In marketing we call this defining your personas, but it is simply detailing who you are trying to reach with your social media activities. If you think the world is your market, you will run yourself ragged trying to be everywhere. Be as specific as possible. What is the age of the people you are targeting. What are the concerns or challenges they face? Problems they have that you might be able to solve? What social media sites are they most active on? Where might they find your content? Write this down and keep it in front of you as you decide where you will set up camp.
2. Where are your competitors active?
Have you looked on social media sites to see which of your competitors are active there? Not more abandoned accounts, but real activity. Facebook allows you to “watch” 5 competitor accounts from your own business page.
3. What type of content will you be sharing on each social media site?
Take time to plan out the kind of content you will be creating for each site BEFORE you set up shop. You need regular photos if you are using Instagram. Lots of tips and short nuggets on Twitter. Product pictures for Pinterest, and so on. It’s not the same content on every platform.
4. Who will be responsible for writing, posting, finding photos, monitoring activity and responding to questions or comments on your social media sites?
This seems obvious, but you might need to recruit some help managing the activity that goes along with posting to social sites. Social marketing is so much more than just posting content. Talk to your team to see who can help with each activity.
5. What is your goal on each social media site?
Your goal must extend beyond just being present on a social media site. Are you trying to drive more traffic to your website? Then blogging might be a big piece of this formula so your social media posts have something to share and point people to. Is your goal to let people know about products you offer and get feedback from your community? Are you trying to magnify your influence and let people know what your expertise is? These goals must be kept front and center to keep your activities focused.
With this plan in front of you, you will be able to identify where you want to be active and you will have a better understanding of the work involved to keep your social media sites from looking like an abandoned house.
If you are using social media tools for your marketing, you have most likely asked, “Can I get business with social media marketing?” I get that question from folks a couple times a week. Or the complaints that people have been using social media for a year or so and have not actually gotten business from it.
Social media is one tool in your sales and marketing tool box and saying that you expect to get business from using one tool like Facebook, LinkedIn, or Twitter, is like saying you are going to build a house with nothing else but a screwdriver. It can probably be done by a very talented person, but it will take a long time and a lot more work than using a combination of tools.

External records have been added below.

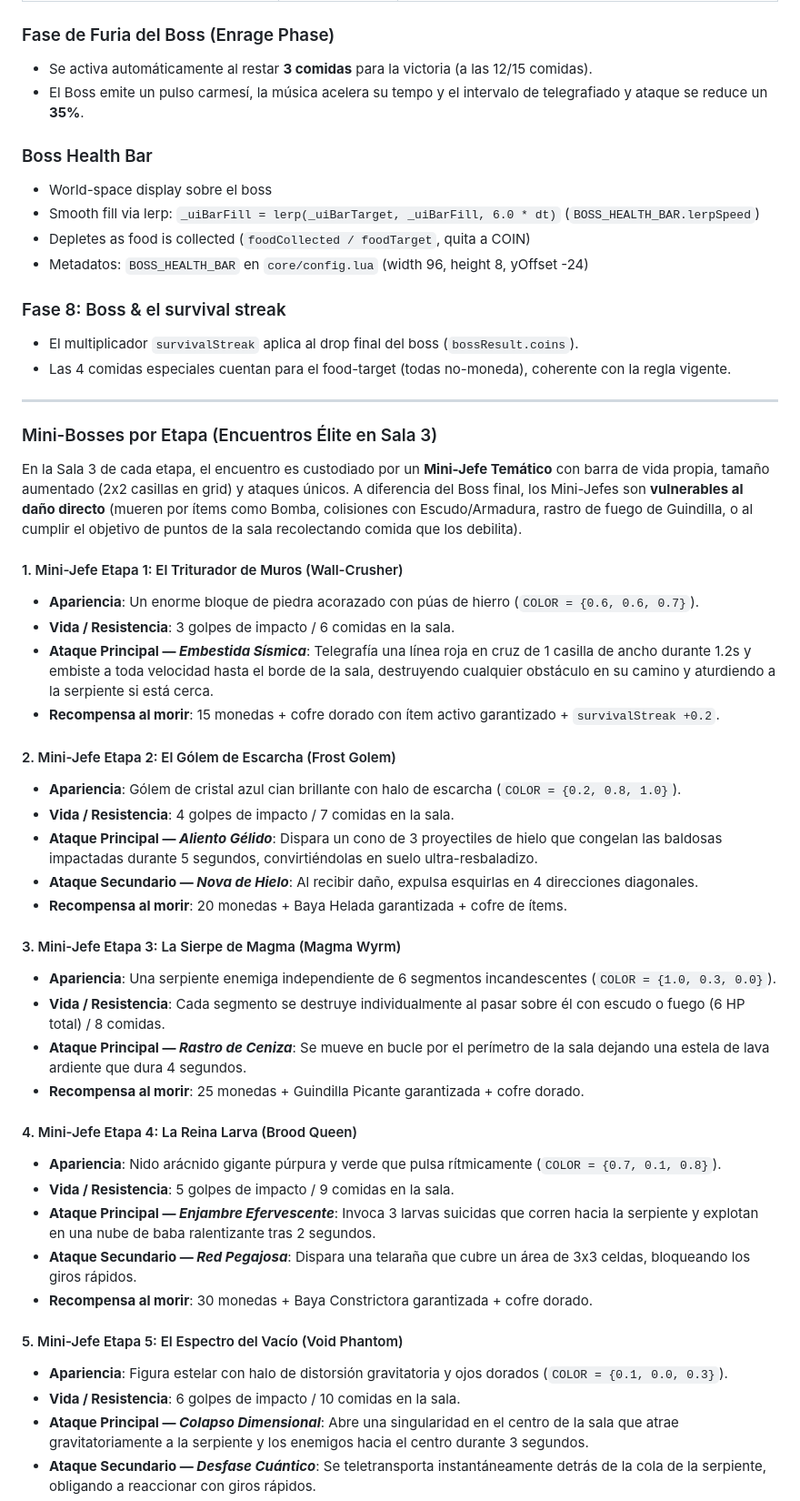
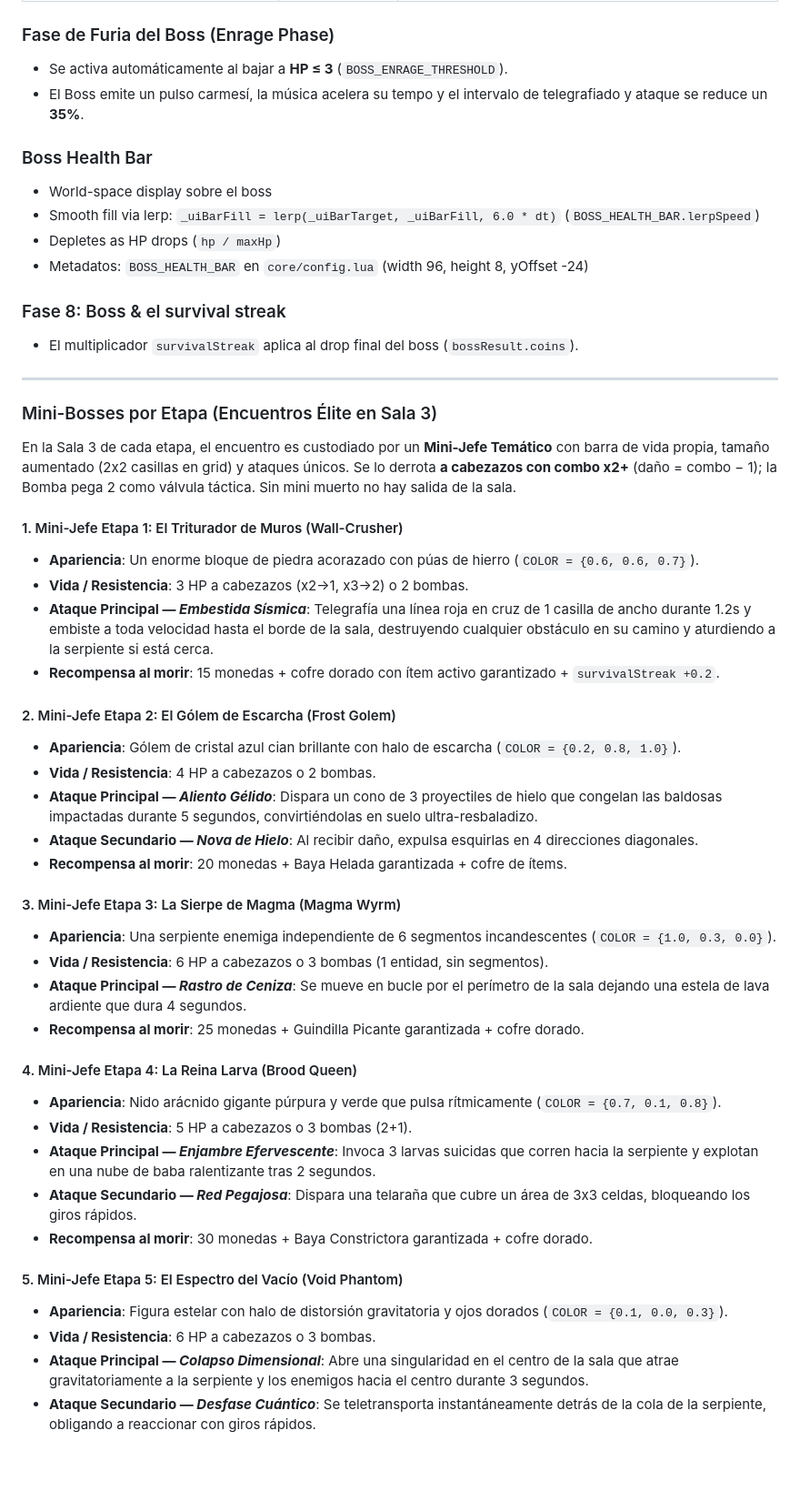
Before and after one commit to nastex123/Snake-with-Love2D, a Markdown page: docs/GDD.md, the part around one of its changes. Shown at 91% size. GitHub-like rendering; blank space fills up the shorter version.

```diff
--- a/docs/GDD.md
+++ b/docs/GDD.md
@@ -384,54 +394,53 @@ Los 5 ataques viven en `entities/bossAttacks.lua` con `telegraphTime` (markers v
 | Jaula Láser (`laser_perimeter`) | 1.0s | 4 rayos continuos que encierran el centro de la sala durante 4s |
 
 ### Fase de Furia del Boss (Enrage Phase)
-- Se activa automáticamente al restar **3 comidas** para la victoria (a las 12/15 comidas).
+- Se activa automáticamente al bajar a **HP ≤ 3** (`BOSS_ENRAGE_THRESHOLD`).
 - El Boss emite un pulso carmesí, la música acelera su tempo y el intervalo de telegrafiado y ataque se reduce un **35%**.
 
 ### Boss Health Bar
 - World-space display sobre el boss
 - Smooth fill via lerp: `_uiBarFill = lerp(_uiBarTarget, _uiBarFill, 6.0 * dt)` (`BOSS_HEALTH_BAR.lerpSpeed`)
-- Depletes as food is collected (`foodCollected / foodTarget`, quita a COIN)
+- Depletes as HP drops (`hp / maxHp`)
 - Metadatos: `BOSS_HEALTH_BAR` en `core/config.lua` (width 96, height 8, yOffset -24)
 
 ### Fase 8: Boss & el survival streak
 - El multiplicador `survivalStreak` aplica al drop final del boss (`bossResult.coins`).
-- Las 4 comidas especiales cuentan para el food-target (todas no-moneda), coherente con la regla vigente.
 
 ---
 
 ### Mini-Bosses por Etapa (Encuentros Élite en Sala 3)
 
-En la Sala 3 de cada etapa, el encuentro es custodiado por un **Mini-Jefe Temático** con barra de vida propia, tamaño aumentado (2x2 casillas en grid) y ataques únicos. A diferencia del Boss final, los Mini-Jefes son **vulnerables al daño directo** (mueren por ítems como Bomba, colisiones con Escudo/Armadura, rastro de fuego de Guindilla, o al cumplir el objetivo de puntos de la sala recolectando comida que los debilita).
+En la Sala 3 de cada etapa, el encuentro es custodiado por un **Mini-Jefe Temático** con barra de vida propia, tamaño aumentado (2x2 casillas en grid) y ataques únicos. Se lo derrota **a cabezazos con combo x2+** (daño = combo − 1); la Bomba pega 2 como válvula táctica. Sin mini muerto no hay salida de la sala.
 
 #### 1. Mini-Jefe Etapa 1: El Triturador de Muros (Wall-Crusher)
 * **Apariencia**: Un enorme bloque de piedra acorazado con púas de hierro (`COLOR = {0.6, 0.6, 0.7}`).
-* **Vida / Resistencia**: 3 golpes de impacto / 6 comidas en la sala.
+* **Vida / Resistencia**: 3 HP a cabezazos (x2→1, x3→2) o 2 bombas.
 * **Ataque Principal — *Embestida Sísmica***: Telegrafía una línea roja en cruz de 1 casilla de ancho durante 1.2s y embiste a toda velocidad hasta el borde de la sala, destruyendo cualquier obstáculo en su camino y aturdiendo a la serpiente si está cerca.
 * **Recompensa al morir**: 15 monedas + cofre dorado con ítem activo garantizado + `survivalStreak +0.2`.
 
 #### 2. Mini-Jefe Etapa 2: El Gólem de Escarcha (Frost Golem)
 * **Apariencia**: Gólem de cristal azul cian brillante con halo de escarcha (`COLOR = {0.2, 0.8, 1.0}`).
-* **Vida / Resistencia**: 4 golpes de impacto / 7 comidas en la sala.
+* **Vida / Resistencia**: 4 HP a cabezazos o 2 bombas.
 * **Ataque Principal — *Aliento Gélido***: Dispara un cono de 3 proyectiles de hielo que congelan las baldosas impactadas durante 5 segundos, convirtiéndolas en suelo ultra-resbaladizo.
 * **Ataque Secundario — *Nova de Hielo***: Al recibir daño, expulsa esquirlas en 4 direcciones diagonales.
 * **Recompensa al morir**: 20 monedas + Baya Helada garantizada + cofre de ítems.
 
 #### 3. Mini-Jefe Etapa 3: La Sierpe de Magma (Magma Wyrm)
 * **Apariencia**: Una serpiente enemiga independiente de 6 segmentos incandescentes (`COLOR = {1.0, 0.3, 0.0}`).
-* **Vida / Resistencia**: Cada segmento se destruye individualmente al pasar sobre él con escudo o fuego (6 HP total) / 8 comidas.
+* **Vida / Resistencia**: 6 HP a cabezazos o 3 bombas (1 entidad, sin segmentos).
 * **Ataque Principal — *Rastro de Ceniza***: Se mueve en bucle por el perímetro de la sala dejando una estela de lava ardiente que dura 4 segundos.
 * **Recompensa al morir**: 25 monedas + Guindilla Picante garantizada + cofre dorado.
 
 #### 4. Mini-Jefe Etapa 4: La Reina Larva (Brood Queen)
 * **Apariencia**: Nido arácnido gigante púrpura y verde que pulsa rítmicamente (`COLOR = {0.7, 0.1, 0.8}`).
-* **Vida / Resistencia**: 5 golpes de impacto / 9 comidas en la sala.
+* **Vida / Resistencia**: 5 HP a cabezazos o 3 bombas (2+1).
 * **Ataque Principal — *Enjambre Efervescente***: Invoca 3 larvas suicidas que corren hacia la serpiente y explotan en una nube de baba ralentizante tras 2 segundos.
 * **Ataque Secundario — *Red Pegajosa***: Dispara una telaraña que cubre un área de 3x3 celdas, bloqueando los giros rápidos.
 * **Recompensa al morir**: 30 monedas + Baya Constrictora garantizada + cofre dorado.
 
 #### 5. Mini-Jefe Etapa 5: El Espectro del Vacío (Void Phantom)
 * **Apariencia**: Figura estelar con halo de distorsión gravitatoria y ojos dorados (`COLOR = {0.1, 0.0, 0.3}`).
-* **Vida / Resistencia**: 6 golpes de impacto / 10 comidas en la sala.
+* **Vida / Resistencia**: 6 HP a cabezazos o 3 bombas.
 * **Ataque Principal — *Colapso Dimensional***: Abre una singularidad en el centro de la sala que atrae gravitatoriamente a la serpiente y los enemigos hacia el centro durante 3 segundos.
 * **Ataque Secundario — *Desfase Cuántico***: Se teletransporta instantáneamente detrás de la cola de la serpiente, obligando a reaccionar con giros rápidos.
 * **Recompensa al morir**: 40 monedas + cofre legendario + `survivalStreak +0.3`.
```
Also changed, not shown: other parts of docs/GDD.md (+13 -3 lines).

Here are 12 tools that you should load into your box to get business with social media marketing or make converting social media LIKES and FOLLOWS into DOLLARS!
This is a critical power tool that will not only provide you with regular keyword rich content coming from your site for people to find, but it also gives your social media sites something to promote. If you are still putting it off because you don’t have time or you don’t know what to blog about, it might be time to hire a content creator. It is that important. If you want a few ideas of what to blog about, check out this post—> 30 Things to Write About When You Don’t Know What to Say.
You need to have things that keep your website visitors on your site and entering your sales funnel so you can work to convert them into clients and customers. Perhaps you can create an eBook (It doesn’t have to be a novel. Write about a topic you get a lot of questions on providing detailed answers in 5-10 pages.) Create a checklist of items that would be of high value to your visitors. Record a webinar or video that only these visitors can view when they provide you with their email address.
Now take those offers and create a page of content that tells about the offer and has a form that people fill out providing their name and email, or maybe a phone number (It better be HIGH value for me to give my phone number.) Have your website manager load the landing page (very simple) and connect it to your email marketing system, whether that is a custom system or one like Mailchimp or Constant Contact.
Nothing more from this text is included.